Object counters are extensively used in industries. Normally, these are made of expensive microcontrollers or processors. For small-scale industries, this means a lot of cost. Here is a simple circuit that can count objects without using any costly microcontroller. The circuit is good for those who are not familiar with programming of microcontrollers. Moreover, there is the flexibility of increasing the count using a small expansion circuit.
The object counter circuit is shown in Fig. 1 and the expansion circuit in Fig. 2. For instance, to count the objects IR transmitter (IR LED1) is placed on one side of the conveyor belt on which objects move. On the other side is a phototransistor L14F1 (T1) that senses the transmitted IR beam. When an object passes between the transmitter and receiver, it obstructs the IR beam. This pulls the base of npn transistor BC547 (T2) high, driving the transistor into saturation and pulling the trigger pin (pin 2) of NE555 timer low.
The NE555 timer (IC1) is configured as a monostable multi-vibrator that generates a pulse of 330ms duration. This monostable output is given as clock to dual up-counter CD4518 (IC2). IC2 increments on every positive edge of the clock, giving a BCD output on pins 3 to 6. The purpose of NE555 timer is to prevent signal debouncing from transistor T2. NE555 timer gives a perfect clock pulse.

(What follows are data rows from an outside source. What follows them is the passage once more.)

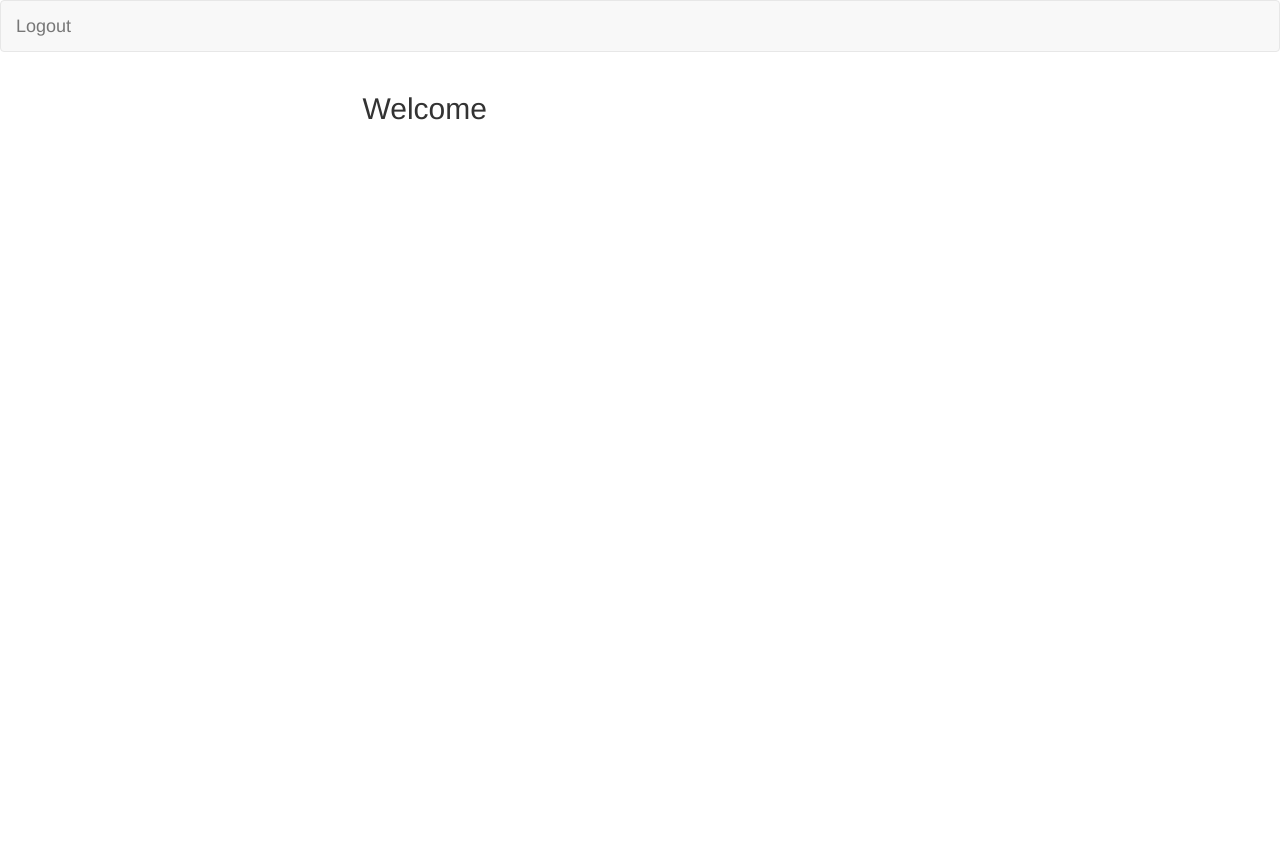
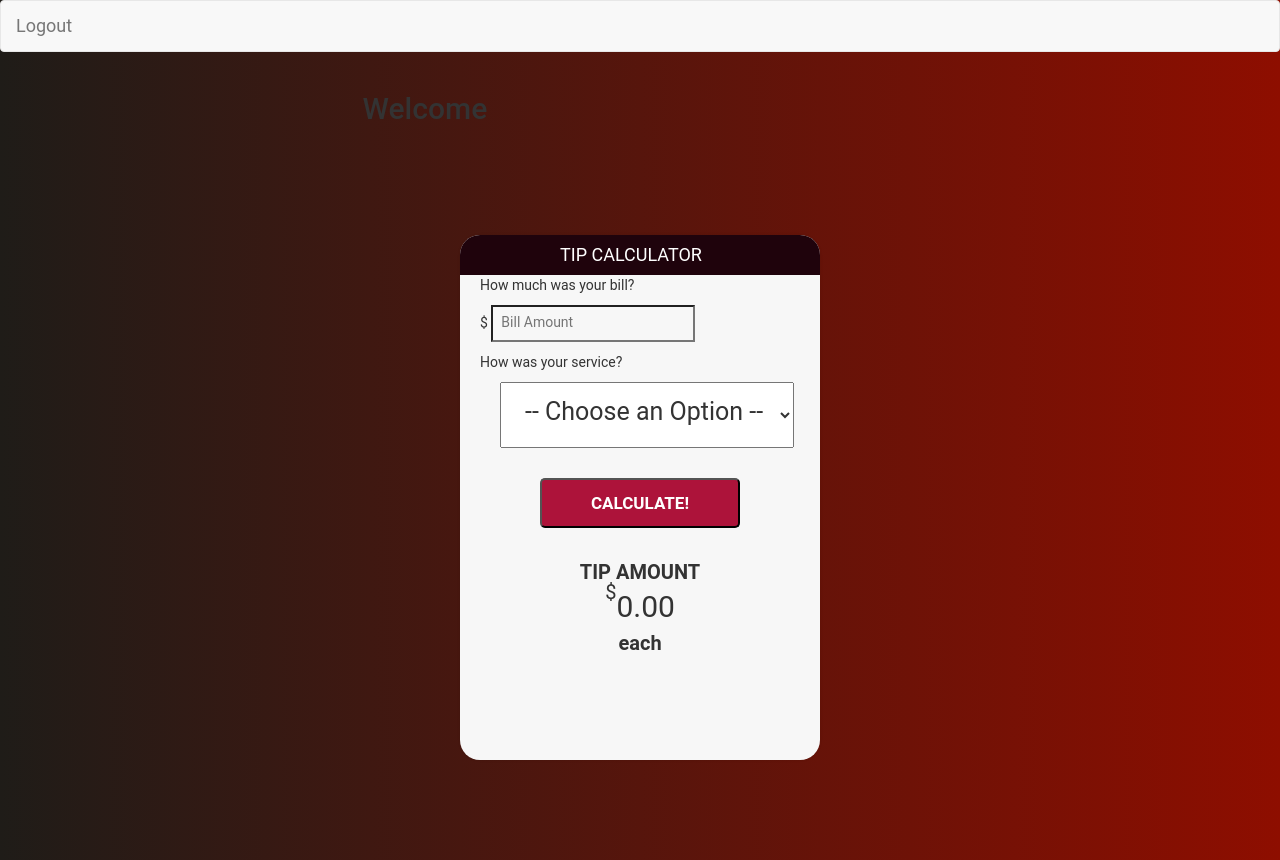
Before and after one commit to s-suresh-kumar/Project-2, a website: page public/members.html in a window 1280 px wide. Before the commit the page ends 800 px from the top, so only its background shows below. Drawn offline with nearby package versions, Linux system fonts and the light colour scheme; no server answers.

Commit message:
Started CSS and HTML for Tip Calc

```diff
--- a/public/members.html
+++ b/public/members.html
@@ -1,12 +1,15 @@
 <!DOCTYPE html>
 <html lang="en">
-
   <head>
     <title>Passport Authentication</title>
-  <meta charset="UTF-8">
-  <meta name="viewport" content="width=device-width, initial-scale=1">
-  <link rel="stylesheet" href="https://maxcdn.bootstrapcdn.com/bootswatch/3.3.7/lumen/bootstrap.min.css">
-  <link href="stylesheets/style.css" rel="stylesheet">
+    <meta charset="UTF-8" />
+    <meta name="viewport" content="width=device-width, initial-scale=1" />
+    <link
+      rel="stylesheet"
+      href="https://maxcdn.bootstrapcdn.com/bootswatch/3.3.7/lumen/bootstrap.min.css"
+    />
+    <link href="stylesheets/style.css" rel="stylesheet" />
+    <link href="stylesheets/calculator.css" rel="stylesheet" />
   </head>
 
   <body>
@@ -27,9 +30,40 @@
       </div>
     </div>
 
+    <div id="container">
+      <h1>Tip Calculator</h1>
+      <div id="calculator">
+        <form>
+          <p>How much was your bill?</p>
+          <p>$ <input id="billamt" type="text" placeholder="Bill Amount" /></p>
+
+          <p>How was your service?</p>
+          <p>
+            <select id="serviceQual">
+              <option disabled selected value="0"
+                >-- Choose an Option --</option
+              >
+              <option value="0.3">30&#37; &#45; Outstanding</option>
+              <option value="0.2">20&#37; &#45; Good</option>
+              <option value="0.15">15&#37; &#45; It was OK</option>
+              <option value="0.1">10&#37; &#45; Bad</option>
+              <option value="0.05">5&#37; &#45; Terrible</option>
+            </select>
+          </p>
+        </form>
+
+        <button type="button" id="calculate">Calculate!</button>
+      </div>
+      <!--calculator end-->
+      <div id="totalTip">
+        <sup>$</sup><span id="tip">0.00</span>
+        <small id="each">each</small>
+      </div>
+      <!--totalTip end-->
+    </div>
+    <!--container end-->
+
     <script src="https://cdnjs.cloudflare.com/ajax/libs/jquery/3.2.1/jquery.min.js"></script>
     <script type="text/javascript" src="js/members.js"></script>
-
   </body>
-
 </html>
--- /dev/null
+++ b/public/stylesheets/calculator.css
@@ -0,0 +1,126 @@
+body {
+    font-family: Roboto;
+    background: #8E0E00;
+    /* fallback for old browsers */
+    background: -webkit-linear-gradient(to left, #8E0E00, #1F1C18);
+    /* Chrome 10-25, Safari 5.1-6 */
+    background: linear-gradient(to left, #8E0E00, #1F1C18);
+    /* W3C, IE 10+/ Edge, Firefox 16+, Chrome 26+, Opera 12+, Safari 7+ */
+  }
+
+  #container {
+    height: 525px;
+    width: 360px;
+    margin: 100px auto;
+    background: #f7f7f7;
+    box-shadow: 0 0 3px rgba(0, 0, 0, 0.1);
+    border-radius: 20px;
+    -webkit-border-radius: 20px;
+    -moz-border-radius: 20px;
+  }
+
+  h1 {
+    background: #1F030C;
+    color: white;
+    margin: 0;
+    padding: 10px 100px;
+    text-transform: uppercase;
+    font-size: 18px;
+    font-weight: normal;
+    border-top-left-radius: 20px;
+    border-top-right-radius: 20px;
+  }
+
+  p {
+    padding-left: 20px;
+  }
+
+  form input[type="text"] {
+    width=90px;
+  }
+
+  input {
+    padding-left: 20px;
+  }
+
+  #billamt {
+    font-size: 14px;
+    /*color: #2980b9;*/
+    color: #red;
+    background-color: #f7f7f7;
+    width: 60%;
+    padding: 5px 5px 8px 8px;
+  }
+
+  #billamt:focus {
+    background: #fff;
+    border: 3px solid #2980b9;
+    outline: none;
+  }
+
+  #peopleamt {
+    width: 60%;
+    padding: 5px 5px 8px 8px;
+    margin-left: 20px;
+    color: #red;
+    background-color: #f7f7f7;
+    font-size: 14px;
+  }
+
+  .dollarSign {
+    display: inline;
+  }
+
+  #serviceQual {
+    padding: 13px 13px 20px 20px;
+    margin-left: 20px;
+    font-size: 25px;
+  }
+
+  button {
+    text-transform: uppercase;
+    font-weight: bold;
+    display: block;
+    margin: 30px auto;
+    background: #AD133A;
+    border-radius: 5px;
+    width: 200px;
+    height: 50px;
+    font-size: 17px;
+    color: white;
+  }
+
+  button:hover {
+    background: #4c2827;
+    border-bottom-color: #111;
+  }
+
+  button:active {
+    position: relative;
+    top: 1px;
+  }
+
+  #totalTip {
+    font-size: 30px;
+    margin-top: 5px;
+    text-align: center;
+  }
+
+  #totalTip:before {
+    content: "Tip amount";
+    font-size: 20px;
+    font-weight: bold;
+    display: block;
+    text-transform: uppercase;
+  }
+
+  #totalTip sup {
+    font-size: 20px;
+    top: -18px;
+  }
+
+  #totalTip small {
+    font-size: 20px;
+    font-weight: bold;
+    display: block;
+  }
```
Lines whose indentation alone changed are shown as unchanged.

When the BCD count reaches 9, IC2 is reset by AND gate N1 (IC4), simultaneously sending a clock signal to counter CD4518 (IC5) of the expansion circuit (if used). This BCD value is given to seven-segment display driver 74LS47 (IC3), which displays the number on seven-segment display DIS1. The count can be easily increased by connecting E1 pin from IC4 in Fig. 1 to E1 pin of the expansion circuit in Fig. 2. The E2 pin in Fig. 2 can be used to clock another similar expansion circuit. This way the objects’ count can be increased as desired by simply adding an expansion circuit.